Most American have nowhere near $5 million in their estate when they die and the estate tax on that amount is rising from 35% to 40%, not exactly a huge increase. Given that many large estates consist of inherited money anyway and multiple tax avoidance schemes already exist, somehow the poor dears will probably do ok somehow.
Wall Street Journal also whines about the capital gains tax going up. This has long been a giant loophole. Michael Arrington who sold Techcrunch to AOL for $50 million+ and now runs a hedge fund explains why it should be abolished.
Even though I’m investing other people’s money, the government calls it a capital gain. So instead of paying 39.6 percent on that money (I won’t call it income), I pay only 15 percent (or maybe 20 percent under the new rules – it isn’t clear to me).

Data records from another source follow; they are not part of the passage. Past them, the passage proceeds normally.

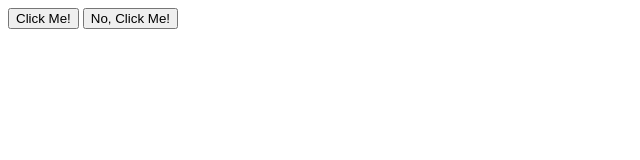
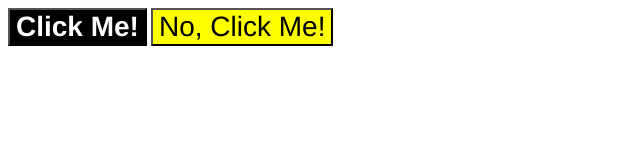
Before and after one commit to JoeJoe-C/odin, a plain HTML site: page css-exercises-main/foundations/03-grouping-selectors/index.html in a window 1280 px wide. Shown: the whole page, without its empty margins (0-640 px from the left). Drawn offline with Linux system fonts and the light colour scheme.

Commit message:
Completed 3rd assignment for css foundations

```diff
--- a/css-exercises-main/foundations/03-grouping-selectors/index.html
+++ b/css-exercises-main/foundations/03-grouping-selectors/index.html
@@ -1,5 +1,6 @@
 <!DOCTYPE html>
 <html lang="en">
+
 <head>
 	<meta charset="UTF-8">
 	<meta http-equiv="X-UA-Compatible" content="IE=edge">
@@ -7,8 +8,10 @@
 	<title>Grouping Selectors</title>
 	<link rel="stylesheet" href="style.css">
 </head>
+
 <body>
-    <button>Click Me!</button>
-    <button>No, Click Me!</button>
+	<button class="first both">Click Me!</button>
+	<button class="second both">No, Click Me!</button>
 </body>
+
 </html>
--- a/css-exercises-main/foundations/03-grouping-selectors/style.css
+++ b/css-exercises-main/foundations/03-grouping-selectors/style.css
@@ -0,0 +1,14 @@
+.first {
+	background-color: black;
+	color: white;
+	font-weight: bold;
+}
+
+.second {
+	background-color: yellow;
+}
+
+button {
+	font-size: 28px;
+	font-family: Helvetica, 'Times New Roman', sans-serif;
+}
```
Lines whose indentation alone changed are shown as unchanged.
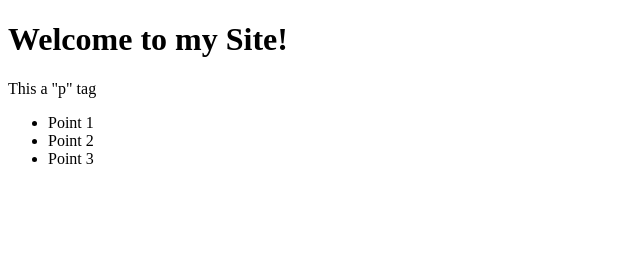
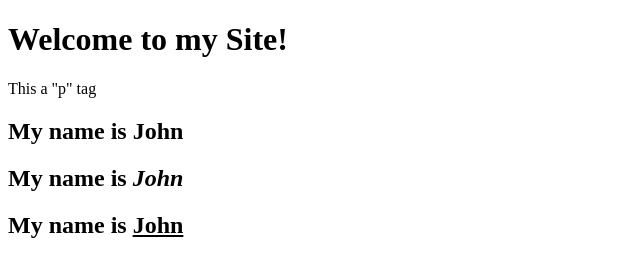
Before and after one commit to Kreyno93/vscode-git-terminal, a plain HTML site: page index.html in a window 1280 px wide. Shown: the whole page, without its empty margins (0-640 px from the left). Drawn offline with Linux system fonts and the light colour scheme.

Commit message:
deleting table, adding headline

```diff
--- a/index.html
+++ b/index.html
@@ -8,11 +8,9 @@
 
   <p>This a "p" tag</p>
 
-  <ul>
-    <li>Point 1</li>
-<li>Point 2</li>
-  <li>Point 3</li>
-  </ul>
+  <h2>My name is <strong>John</strong></h2>
+  <h2>My name is <em>John</em></h2>
+  <h2>My name is <u>John</u></h2>
 
 </body>
 </html>
```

Kill This Loophole
Many of us benefiting from it have been asking for it to end for years because it is so vastly unfair.
It’s not often that something is so egregious that even the people benefiting from it are asking for it to go away.
Arringon thus appears to have an actual sense of fairness and objects to the grossly unfair capital gains rates. By contrast, the WSJ bangs its rattle on the high chair about having to pay a penny more in taxes.
Meanwhile, even as Democrats claim these tax rates won’t matter to investment, Senators stuffed their bill full of tax subsidies for special business interests. The wind tax credit survived (cost: $12.1 billion), and so did the tax breaks for cellulosic ethanol ($59 million) and the impoverished producers of Hollywood ($248 million).
These would be tax breaks that WSJ doesn’t like. They are curiously mute on defense and oil company subsidies. And let’s not forget that it was government money and subsidies that invented solar power (NASA) and created the Internet (DARPA), all of which have had tremendous benefit to the public.
But the WSJ editorial board has long shown they have no interest in what is good for the public at large, but only for what benefits their 1% class.
House Republicans should pursue their own agenda and let Mr. Obama and Senate Democrats pursue theirs. Mr. Obama has his tax triumph. Let it be his last.
It won’t be. The Teapublicans have shown they are paper tigers, full of sound and fury signifying nothing, as they always fold have faced with a real fight. And WSJ editorials continue to show their nasty, greedy view that their class is entitled to special treatment and the rest of us should just get used to it. Good luck with that.